Your objective = Work through the entries below and report how many lines include "section". The number alone is the answer.
▬▬▬▬▬▬▬▬▬▬
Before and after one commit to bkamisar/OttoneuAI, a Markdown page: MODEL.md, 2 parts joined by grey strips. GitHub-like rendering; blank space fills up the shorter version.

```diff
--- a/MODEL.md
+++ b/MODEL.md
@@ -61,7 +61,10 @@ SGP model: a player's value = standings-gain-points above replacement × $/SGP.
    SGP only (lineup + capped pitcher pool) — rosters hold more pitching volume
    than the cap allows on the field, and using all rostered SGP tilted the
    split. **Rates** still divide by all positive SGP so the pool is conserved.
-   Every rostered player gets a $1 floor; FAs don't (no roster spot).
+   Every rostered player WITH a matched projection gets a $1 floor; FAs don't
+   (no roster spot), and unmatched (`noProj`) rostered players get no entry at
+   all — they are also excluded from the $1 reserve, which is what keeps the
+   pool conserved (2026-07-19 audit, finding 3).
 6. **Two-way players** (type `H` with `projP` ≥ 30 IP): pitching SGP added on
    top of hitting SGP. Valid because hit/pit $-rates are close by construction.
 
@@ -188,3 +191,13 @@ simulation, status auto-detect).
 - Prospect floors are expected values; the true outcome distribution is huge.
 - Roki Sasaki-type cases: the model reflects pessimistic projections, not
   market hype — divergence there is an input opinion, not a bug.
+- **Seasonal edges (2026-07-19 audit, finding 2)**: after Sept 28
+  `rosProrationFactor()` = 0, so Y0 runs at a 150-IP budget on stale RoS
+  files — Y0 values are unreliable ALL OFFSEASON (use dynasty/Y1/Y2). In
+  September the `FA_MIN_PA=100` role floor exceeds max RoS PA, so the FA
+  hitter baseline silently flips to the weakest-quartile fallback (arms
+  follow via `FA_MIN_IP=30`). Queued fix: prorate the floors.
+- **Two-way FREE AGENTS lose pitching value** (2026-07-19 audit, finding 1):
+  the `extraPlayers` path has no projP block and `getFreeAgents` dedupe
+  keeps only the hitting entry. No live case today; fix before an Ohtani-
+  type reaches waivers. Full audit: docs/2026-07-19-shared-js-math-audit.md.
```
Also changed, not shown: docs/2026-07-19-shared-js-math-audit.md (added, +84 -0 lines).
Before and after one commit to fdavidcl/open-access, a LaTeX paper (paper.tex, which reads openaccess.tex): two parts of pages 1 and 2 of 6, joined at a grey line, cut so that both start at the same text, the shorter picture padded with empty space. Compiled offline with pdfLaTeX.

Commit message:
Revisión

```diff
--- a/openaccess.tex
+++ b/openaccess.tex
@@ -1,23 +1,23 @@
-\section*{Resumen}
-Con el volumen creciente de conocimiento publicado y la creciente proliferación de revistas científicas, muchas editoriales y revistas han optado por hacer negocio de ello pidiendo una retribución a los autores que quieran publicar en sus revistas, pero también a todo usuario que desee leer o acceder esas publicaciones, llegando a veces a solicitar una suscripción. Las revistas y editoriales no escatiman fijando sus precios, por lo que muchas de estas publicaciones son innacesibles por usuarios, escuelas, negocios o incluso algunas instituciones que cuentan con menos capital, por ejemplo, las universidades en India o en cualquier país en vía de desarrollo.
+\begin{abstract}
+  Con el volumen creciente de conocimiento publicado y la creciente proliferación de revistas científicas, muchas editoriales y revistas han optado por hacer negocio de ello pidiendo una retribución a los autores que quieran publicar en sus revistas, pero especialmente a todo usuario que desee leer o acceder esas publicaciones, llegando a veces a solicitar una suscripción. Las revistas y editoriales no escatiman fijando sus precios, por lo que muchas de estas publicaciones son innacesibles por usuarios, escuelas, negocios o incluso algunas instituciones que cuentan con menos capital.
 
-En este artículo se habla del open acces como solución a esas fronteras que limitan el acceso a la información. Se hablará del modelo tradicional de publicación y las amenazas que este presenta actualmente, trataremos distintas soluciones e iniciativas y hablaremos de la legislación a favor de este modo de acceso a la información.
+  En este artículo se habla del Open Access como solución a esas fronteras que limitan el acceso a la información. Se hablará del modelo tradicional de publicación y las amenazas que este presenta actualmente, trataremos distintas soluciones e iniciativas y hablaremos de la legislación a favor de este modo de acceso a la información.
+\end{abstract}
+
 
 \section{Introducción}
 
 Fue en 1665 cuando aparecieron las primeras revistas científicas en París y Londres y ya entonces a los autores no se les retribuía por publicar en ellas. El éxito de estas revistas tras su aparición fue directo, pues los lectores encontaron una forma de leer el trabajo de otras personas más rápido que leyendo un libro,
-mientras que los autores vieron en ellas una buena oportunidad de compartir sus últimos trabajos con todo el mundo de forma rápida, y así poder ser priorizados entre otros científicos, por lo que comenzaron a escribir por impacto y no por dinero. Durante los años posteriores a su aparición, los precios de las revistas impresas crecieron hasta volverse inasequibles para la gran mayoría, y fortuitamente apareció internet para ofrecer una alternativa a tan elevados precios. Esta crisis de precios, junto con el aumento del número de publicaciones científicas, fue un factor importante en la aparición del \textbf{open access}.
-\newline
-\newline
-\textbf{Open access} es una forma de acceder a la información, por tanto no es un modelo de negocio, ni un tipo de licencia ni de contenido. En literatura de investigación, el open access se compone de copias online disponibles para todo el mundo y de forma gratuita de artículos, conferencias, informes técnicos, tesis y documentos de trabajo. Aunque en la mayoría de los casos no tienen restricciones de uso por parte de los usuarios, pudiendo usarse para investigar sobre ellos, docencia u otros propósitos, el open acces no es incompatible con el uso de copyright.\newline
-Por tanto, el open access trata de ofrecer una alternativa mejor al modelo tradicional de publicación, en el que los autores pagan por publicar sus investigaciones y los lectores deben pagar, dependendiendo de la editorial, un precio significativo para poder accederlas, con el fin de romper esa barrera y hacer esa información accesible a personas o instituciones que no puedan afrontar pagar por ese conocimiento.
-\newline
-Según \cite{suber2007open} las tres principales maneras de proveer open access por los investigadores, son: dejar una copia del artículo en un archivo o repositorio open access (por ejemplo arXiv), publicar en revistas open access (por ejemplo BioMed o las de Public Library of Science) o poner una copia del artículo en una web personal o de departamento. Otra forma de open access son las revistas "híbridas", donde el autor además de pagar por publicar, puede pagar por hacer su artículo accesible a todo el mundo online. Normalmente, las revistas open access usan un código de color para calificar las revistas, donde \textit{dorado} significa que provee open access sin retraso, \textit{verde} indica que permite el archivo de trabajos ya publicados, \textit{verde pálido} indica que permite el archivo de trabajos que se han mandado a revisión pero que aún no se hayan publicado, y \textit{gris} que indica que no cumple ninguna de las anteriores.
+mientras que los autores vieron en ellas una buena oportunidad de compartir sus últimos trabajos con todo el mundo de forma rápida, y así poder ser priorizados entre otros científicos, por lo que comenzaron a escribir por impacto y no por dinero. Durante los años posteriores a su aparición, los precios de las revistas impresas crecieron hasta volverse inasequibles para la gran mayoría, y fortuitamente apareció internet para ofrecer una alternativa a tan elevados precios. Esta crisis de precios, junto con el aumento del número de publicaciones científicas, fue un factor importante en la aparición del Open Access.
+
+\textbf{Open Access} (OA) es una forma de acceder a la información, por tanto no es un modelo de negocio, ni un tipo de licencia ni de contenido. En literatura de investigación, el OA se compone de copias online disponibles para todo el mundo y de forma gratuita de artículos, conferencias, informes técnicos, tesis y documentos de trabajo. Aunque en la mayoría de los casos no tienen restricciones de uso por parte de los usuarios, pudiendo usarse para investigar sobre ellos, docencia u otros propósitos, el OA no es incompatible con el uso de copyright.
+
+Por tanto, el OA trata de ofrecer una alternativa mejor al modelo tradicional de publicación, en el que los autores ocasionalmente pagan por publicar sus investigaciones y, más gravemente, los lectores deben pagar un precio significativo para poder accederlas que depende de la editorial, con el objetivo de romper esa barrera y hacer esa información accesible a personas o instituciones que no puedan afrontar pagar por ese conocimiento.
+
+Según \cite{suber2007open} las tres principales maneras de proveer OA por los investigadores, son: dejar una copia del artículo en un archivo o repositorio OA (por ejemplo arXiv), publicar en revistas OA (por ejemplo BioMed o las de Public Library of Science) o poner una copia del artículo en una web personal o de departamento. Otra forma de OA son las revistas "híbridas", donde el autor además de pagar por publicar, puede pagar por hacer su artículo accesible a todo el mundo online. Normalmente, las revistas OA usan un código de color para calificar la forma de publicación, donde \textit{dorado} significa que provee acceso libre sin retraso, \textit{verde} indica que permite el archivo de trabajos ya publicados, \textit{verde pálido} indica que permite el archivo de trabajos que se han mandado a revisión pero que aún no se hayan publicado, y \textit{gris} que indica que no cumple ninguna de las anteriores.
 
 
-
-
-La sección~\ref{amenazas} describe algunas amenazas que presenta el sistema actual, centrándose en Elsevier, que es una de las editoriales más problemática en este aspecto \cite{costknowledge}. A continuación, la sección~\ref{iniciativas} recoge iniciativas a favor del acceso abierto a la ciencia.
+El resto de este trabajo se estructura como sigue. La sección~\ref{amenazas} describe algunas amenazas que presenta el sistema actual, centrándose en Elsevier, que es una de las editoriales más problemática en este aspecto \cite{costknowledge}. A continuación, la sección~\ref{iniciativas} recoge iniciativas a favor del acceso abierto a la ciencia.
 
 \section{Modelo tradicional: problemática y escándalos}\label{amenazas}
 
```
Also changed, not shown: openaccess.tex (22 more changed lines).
▬▬▬▬▬▬▬▬▬▬
Your response = 3